The Anaconda is a 35-foot boat marketed worldwide to military outfits seeking nimble maneuverability in tight and shallow waterways. UL researchers took to the Atchafalaya River Tuesday to demonstrate their progress outfitting the boat to autonomously navigate the challenges posed by inland waterways.
With the slide of an single finger across the screen of an iPad, the boat's Rolls Royce thrusters jolt to life, and the craft's direction follows the finger's drag.
“Today is remote control,” said Arun Lakhotia, professor of computer science at UL and the lead faculty member on the project. “It's to show that we can reliably communicate with the boat using an iPad and not crash.”
It's still early in the development project, which Morgan City-based Swiftships wants to make into something comparable to the U.S. military's Predator Drone but for inland waterways.

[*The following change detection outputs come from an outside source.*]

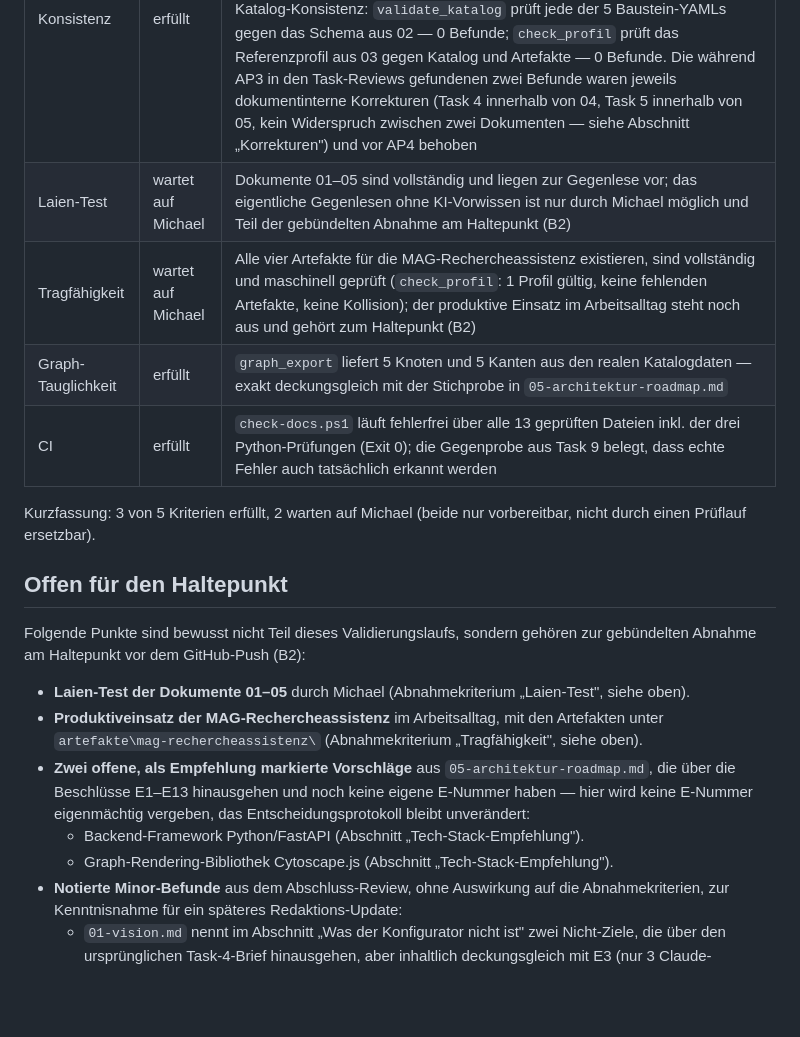
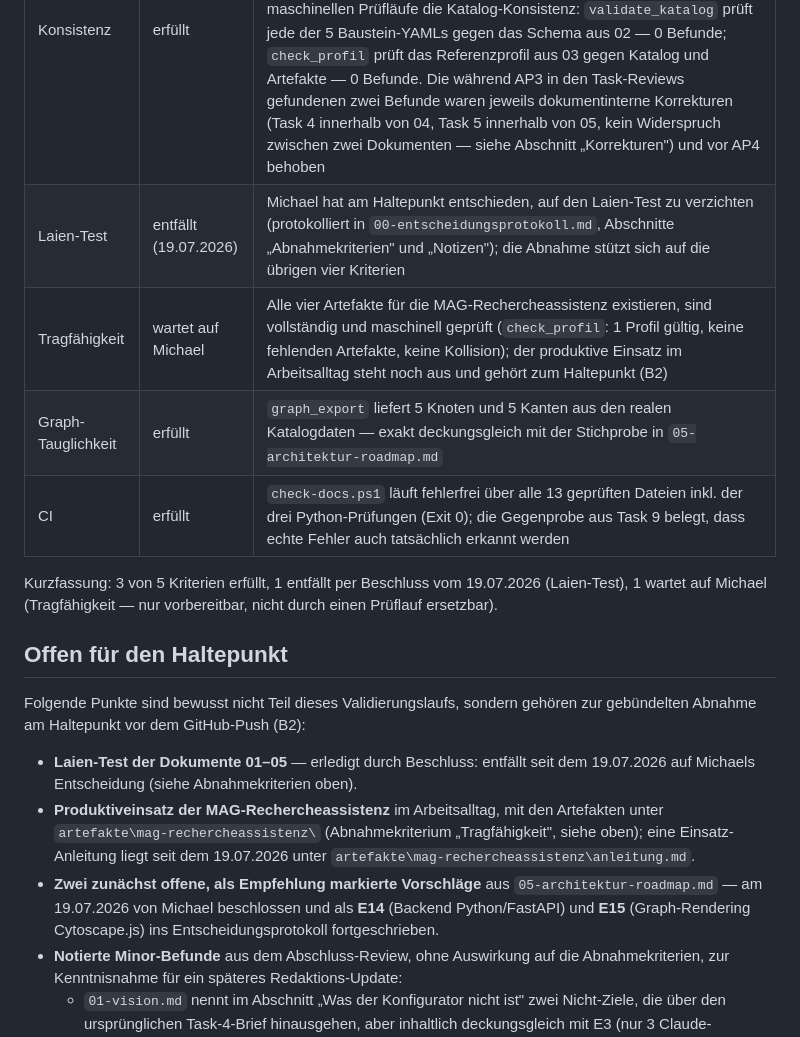
Before and after one commit to gerdam/mag-konfigurator, a Markdown page: docs/konzept/90-validierungsbericht-etappe-a.md, the part around the change. Rendered like a GitHub page; blank space fills up the shorter version.

```diff
--- a/docs/konzept/90-validierungsbericht-etappe-a.md
+++ b/docs/konzept/90-validierungsbericht-etappe-a.md
@@ -86,12 +86,13 @@ Bewertung der fünf Abnahmekriterien für Etappe A aus
 | Kriterium | Status | Nachweis |
 |---|---|---|
 | Konsistenz | erfüllt | 04↔02 (das vom Kriterium konkret geforderte Paar): `04-bedienkonzept.md` verwendet ausschließlich Baustein-IDs, `ebene`-Werte und Beziehungstypen (`benoetigt`/`verstaerkt`/`kollidiert`), die exakt aus 02 und dem Katalog stammen — im Task-4-Review gegen die YAML-Dateien verifiziert, keine Abweichung gefunden. Zusätzlich bestätigen die maschinellen Prüfläufe die Katalog-Konsistenz: `validate_katalog` prüft jede der 5 Baustein-YAMLs gegen das Schema aus 02 — 0 Befunde; `check_profil` prüft das Referenzprofil aus 03 gegen Katalog und Artefakte — 0 Befunde. Die während AP3 in den Task-Reviews gefundenen zwei Befunde waren jeweils dokumentinterne Korrekturen (Task 4 innerhalb von 04, Task 5 innerhalb von 05, kein Widerspruch zwischen zwei Dokumenten — siehe Abschnitt „Korrekturen") und vor AP4 behoben |
-| Laien-Test | wartet auf Michael | Dokumente 01–05 sind vollständig und liegen zur Gegenlese vor; das eigentliche Gegenlesen ohne KI-Vorwissen ist nur durch Michael möglich und Teil der gebündelten Abnahme am Haltepunkt (B2) |
+| Laien-Test | entfällt (19.07.2026) | Michael hat am Haltepunkt entschieden, auf den Laien-Test zu verzichten (protokolliert in `00-entscheidungsprotokoll.md`, Abschnitte „Abnahmekriterien" und „Notizen"); die Abnahme stützt sich auf die übrigen vier Kriterien |
 | Tragfähigkeit | wartet auf Michael | Alle vier Artefakte für die MAG-Rechercheassistenz existieren, sind vollständig und maschinell geprüft (`check_profil`: 1 Profil gültig, keine fehlenden Artefakte, keine Kollision); der produktive Einsatz im Arbeitsalltag steht noch aus und gehört zum Haltepunkt (B2) |
 | Graph-Tauglichkeit | erfüllt | `graph_export` liefert 5 Knoten und 5 Kanten aus den realen Katalogdaten — exakt deckungsgleich mit der Stichprobe in `05-architektur-roadmap.md` |
 | CI | erfüllt | `check-docs.ps1` läuft fehlerfrei über alle 13 geprüften Dateien inkl. der drei Python-Prüfungen (Exit 0); die Gegenprobe aus Task 9 belegt, dass echte Fehler auch tatsächlich erkannt werden |
 
-Kurzfassung: 3 von 5 Kriterien erfüllt, 2 warten auf Michael (beide nur
+Kurzfassung: 3 von 5 Kriterien erfüllt, 1 entfällt per Beschluss vom
+19.07.2026 (Laien-Test), 1 wartet auf Michael (Tragfähigkeit — nur
 vorbereitbar, nicht durch einen Prüflauf ersetzbar).
 
 ## Offen für den Haltepunkt
@@ -99,18 +100,17 @@ vorbereitbar, nicht durch einen Prüflauf ersetzbar).
 Folgende Punkte sind bewusst nicht Teil dieses Validierungslaufs, sondern
 gehören zur gebündelten Abnahme am Haltepunkt vor dem GitHub-Push (B2):
 
-- **Laien-Test der Dokumente 01–05** durch Michael (Abnahmekriterium
-  „Laien-Test", siehe oben).
+- **Laien-Test der Dokumente 01–05** — erledigt durch Beschluss: entfällt
+  seit dem 19.07.2026 auf Michaels Entscheidung (siehe Abnahmekriterien
+  oben).
 - **Produktiveinsatz der MAG-Rechercheassistenz** im Arbeitsalltag, mit den
   Artefakten unter `artefakte\mag-rechercheassistenz\` (Abnahmekriterium
-  „Tragfähigkeit", siehe oben).
-- **Zwei offene, als Empfehlung markierte Vorschläge** aus
-  `05-architektur-roadmap.md`, die über die Beschlüsse E1–E13 hinausgehen
-  und noch keine eigene E-Nummer haben — hier wird keine E-Nummer
-  eigenmächtig vergeben, das Entscheidungsprotokoll bleibt unverändert:
-  - Backend-Framework Python/FastAPI (Abschnitt „Tech-Stack-Empfehlung").
-  - Graph-Rendering-Bibliothek Cytoscape.js (Abschnitt
-    „Tech-Stack-Empfehlung").
+  „Tragfähigkeit", siehe oben); eine Einsatz-Anleitung liegt seit dem
+  19.07.2026 unter `artefakte\mag-rechercheassistenz\anleitung.md`.
+- **Zwei zunächst offene, als Empfehlung markierte Vorschläge** aus
+  `05-architektur-roadmap.md` — am 19.07.2026 von Michael beschlossen und
+  als **E14** (Backend Python/FastAPI) und **E15** (Graph-Rendering
+  Cytoscape.js) ins Entscheidungsprotokoll fortgeschrieben.
 - **Notierte Minor-Befunde** aus dem Abschluss-Review, ohne Auswirkung auf
   die Abnahmekriterien, zur Kenntnisnahme für ein späteres Redaktions-Update:
   - `01-vision.md` nennt im Abschnitt „Was der Konfigurator nicht ist" zwei
```
Also changed, not shown: artefakte/mag-rechercheassistenz/anleitung.md (added, +74 -0 lines), docs/konzept/00-entscheidungsprotokoll.md (+10 -2 lines).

“This is the very first step in making it completely controlled by the computer,” Lakhotia said, adding focus will now turn to making the boat more “self-aware” of its surroundings and potential obstacles.
This will be achieved by employing a battery of sensors, including traditional optics, sonar and sophisticated laser-imaging technology to allow precise movement, Lakhotia said. He estimates his team is about a year and a half from having a boat that can autonomously operate at low speed.
While technology for automated navigation on water exists, Swiftships is hoping to develop a product capable of reacting to obstructions so humans can be taken out of dangerous situations, Swiftship's Director of Special Programs Eric Geibel said.
The Anaconda was initially developed more than a decade ago as part of an unsuccessful manned prototype seeking a U.S. Special Forces contract.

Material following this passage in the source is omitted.